"The people of Oregon desire it. Democracy demands it.”
In Oregon, two-thirds of the 30 members of the Senate must be present for a quorum for floor sessions. In recent days, 18 senators showed up but most Republicans and the lone Independent didn't.
Democratic and Republican leaders in the statehouse have met to end the boycott, but talks have repeatedly failed amid social media sparring, grandstanding to supporters and emailed accusations.
Republicans accuse Democrats of ignoring a long-forgotten 1979 law that says summaries of bills need to be written at an eighth-grade level — a law resurrected this month by the GOP. The boycotters also say they won't return unless “extreme” bills, like the ones on abortion, gender-affirming care and gun safety, are scrapped.
Wagner has said House Bill 2002 on abortion and gender-affirming care is nonnegotiable. Republicans object, in particular, to a provision that would allow doctors to provide an abortion to anyone regardless of age and bar them in certain cases from disclosing that to parents.
The last day of Oregon's legislative session is June 25. Democratic Gov. Tina Kotek has signed a bill to keep funds flowing to state agencies until September if no budget has become law by July 1 and says she doesn't think the state “is in crisis mode yet.”

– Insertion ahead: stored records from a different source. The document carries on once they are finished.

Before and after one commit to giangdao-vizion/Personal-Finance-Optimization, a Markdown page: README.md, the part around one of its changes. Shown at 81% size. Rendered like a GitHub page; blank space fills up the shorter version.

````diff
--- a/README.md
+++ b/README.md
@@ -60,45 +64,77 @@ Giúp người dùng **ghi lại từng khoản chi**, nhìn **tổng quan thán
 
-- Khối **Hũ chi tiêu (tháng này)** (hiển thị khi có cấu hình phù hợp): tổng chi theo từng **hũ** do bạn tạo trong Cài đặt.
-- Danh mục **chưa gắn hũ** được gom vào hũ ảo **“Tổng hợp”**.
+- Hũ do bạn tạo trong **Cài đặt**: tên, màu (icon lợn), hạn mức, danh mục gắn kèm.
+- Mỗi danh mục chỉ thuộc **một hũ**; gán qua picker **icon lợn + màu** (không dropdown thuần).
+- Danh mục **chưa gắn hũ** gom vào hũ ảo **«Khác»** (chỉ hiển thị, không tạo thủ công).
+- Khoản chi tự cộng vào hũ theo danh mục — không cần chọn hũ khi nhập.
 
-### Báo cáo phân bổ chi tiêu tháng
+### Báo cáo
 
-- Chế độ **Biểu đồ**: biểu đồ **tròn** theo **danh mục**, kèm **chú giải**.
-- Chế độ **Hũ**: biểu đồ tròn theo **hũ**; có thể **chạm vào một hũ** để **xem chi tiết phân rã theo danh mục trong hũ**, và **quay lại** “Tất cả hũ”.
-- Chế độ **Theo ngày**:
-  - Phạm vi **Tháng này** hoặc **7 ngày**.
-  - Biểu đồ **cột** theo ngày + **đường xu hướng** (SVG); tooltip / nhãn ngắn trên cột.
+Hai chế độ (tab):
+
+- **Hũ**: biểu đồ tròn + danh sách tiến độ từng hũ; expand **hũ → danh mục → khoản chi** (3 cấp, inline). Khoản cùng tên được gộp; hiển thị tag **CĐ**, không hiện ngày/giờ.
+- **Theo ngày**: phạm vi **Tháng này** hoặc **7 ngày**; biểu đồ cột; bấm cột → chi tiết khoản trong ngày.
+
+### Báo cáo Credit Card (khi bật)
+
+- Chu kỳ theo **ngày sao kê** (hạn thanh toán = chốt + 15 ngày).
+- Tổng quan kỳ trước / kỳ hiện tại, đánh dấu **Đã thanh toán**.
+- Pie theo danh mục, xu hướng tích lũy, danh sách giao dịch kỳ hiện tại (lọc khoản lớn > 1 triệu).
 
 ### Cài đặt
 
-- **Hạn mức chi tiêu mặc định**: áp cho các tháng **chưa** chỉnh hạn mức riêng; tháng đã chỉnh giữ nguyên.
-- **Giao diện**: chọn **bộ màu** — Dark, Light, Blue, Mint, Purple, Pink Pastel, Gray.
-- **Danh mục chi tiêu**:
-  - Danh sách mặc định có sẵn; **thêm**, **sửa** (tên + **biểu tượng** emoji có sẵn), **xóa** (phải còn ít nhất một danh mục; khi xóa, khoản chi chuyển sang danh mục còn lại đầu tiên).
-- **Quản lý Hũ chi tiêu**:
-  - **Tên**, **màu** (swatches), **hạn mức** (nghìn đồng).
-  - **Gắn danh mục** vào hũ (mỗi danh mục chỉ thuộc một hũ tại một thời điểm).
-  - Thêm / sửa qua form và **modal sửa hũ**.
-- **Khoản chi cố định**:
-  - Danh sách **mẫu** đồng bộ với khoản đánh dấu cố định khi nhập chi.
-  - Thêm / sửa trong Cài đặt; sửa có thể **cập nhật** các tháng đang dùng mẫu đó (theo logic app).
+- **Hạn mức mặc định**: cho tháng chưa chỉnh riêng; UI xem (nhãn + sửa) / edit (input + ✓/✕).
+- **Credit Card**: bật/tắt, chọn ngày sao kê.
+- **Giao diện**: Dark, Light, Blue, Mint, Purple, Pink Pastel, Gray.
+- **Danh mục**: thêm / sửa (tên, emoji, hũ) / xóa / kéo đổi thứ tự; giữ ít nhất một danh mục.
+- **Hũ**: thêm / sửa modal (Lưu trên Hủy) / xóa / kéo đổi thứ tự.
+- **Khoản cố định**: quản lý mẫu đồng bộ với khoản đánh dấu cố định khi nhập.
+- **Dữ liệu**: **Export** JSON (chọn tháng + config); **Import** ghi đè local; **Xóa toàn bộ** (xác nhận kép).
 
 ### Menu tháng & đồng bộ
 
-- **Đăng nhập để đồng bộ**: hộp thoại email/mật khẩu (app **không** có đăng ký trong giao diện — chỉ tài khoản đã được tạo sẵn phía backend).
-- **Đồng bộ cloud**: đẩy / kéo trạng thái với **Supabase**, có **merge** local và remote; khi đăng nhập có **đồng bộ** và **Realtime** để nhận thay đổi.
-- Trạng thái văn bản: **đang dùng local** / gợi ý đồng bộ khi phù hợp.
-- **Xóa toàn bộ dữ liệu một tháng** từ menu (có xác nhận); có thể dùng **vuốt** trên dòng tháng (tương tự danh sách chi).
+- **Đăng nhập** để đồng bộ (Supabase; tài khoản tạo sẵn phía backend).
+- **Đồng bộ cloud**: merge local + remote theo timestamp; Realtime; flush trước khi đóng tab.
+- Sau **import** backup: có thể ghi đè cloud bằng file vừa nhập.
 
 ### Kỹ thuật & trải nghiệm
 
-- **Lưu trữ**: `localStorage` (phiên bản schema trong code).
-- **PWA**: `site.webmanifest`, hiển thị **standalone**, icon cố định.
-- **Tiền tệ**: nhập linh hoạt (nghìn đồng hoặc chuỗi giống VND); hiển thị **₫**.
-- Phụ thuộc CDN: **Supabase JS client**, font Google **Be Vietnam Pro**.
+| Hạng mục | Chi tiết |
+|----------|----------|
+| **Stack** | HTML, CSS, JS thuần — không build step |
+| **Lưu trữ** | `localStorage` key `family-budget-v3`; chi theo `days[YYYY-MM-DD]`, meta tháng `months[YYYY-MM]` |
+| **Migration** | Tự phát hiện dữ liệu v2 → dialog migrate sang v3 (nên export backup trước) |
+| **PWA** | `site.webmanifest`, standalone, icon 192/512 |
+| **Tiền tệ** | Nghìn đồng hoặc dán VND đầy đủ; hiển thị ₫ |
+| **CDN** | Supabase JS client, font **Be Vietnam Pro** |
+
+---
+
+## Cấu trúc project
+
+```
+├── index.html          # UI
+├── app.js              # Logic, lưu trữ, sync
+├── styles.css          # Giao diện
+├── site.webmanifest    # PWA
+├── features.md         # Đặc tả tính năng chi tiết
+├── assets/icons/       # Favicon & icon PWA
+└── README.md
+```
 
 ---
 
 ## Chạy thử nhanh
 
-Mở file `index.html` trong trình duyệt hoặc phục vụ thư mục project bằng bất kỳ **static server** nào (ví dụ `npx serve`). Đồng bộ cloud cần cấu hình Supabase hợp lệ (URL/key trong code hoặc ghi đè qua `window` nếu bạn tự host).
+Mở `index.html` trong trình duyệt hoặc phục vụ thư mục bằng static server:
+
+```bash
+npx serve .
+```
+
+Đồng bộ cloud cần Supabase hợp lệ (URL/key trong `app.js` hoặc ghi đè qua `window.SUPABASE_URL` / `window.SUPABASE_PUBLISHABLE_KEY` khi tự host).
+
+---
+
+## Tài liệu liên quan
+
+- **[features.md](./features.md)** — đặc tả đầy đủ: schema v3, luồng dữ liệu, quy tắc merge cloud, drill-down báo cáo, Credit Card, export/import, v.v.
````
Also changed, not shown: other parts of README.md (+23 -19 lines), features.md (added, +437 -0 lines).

She could call a special legislative session in the summer to get a budget approved and hasn't ruled out ordering the Oregon State Police to haul the protesters to the Senate. Such an order was issued in 2019 but not carried out.
Despite all the rancor, Tymchuk doesn't believe The Oregon Way is dead.
“I still remain hopeful and optimistic that Oregon will find its way back,” he said.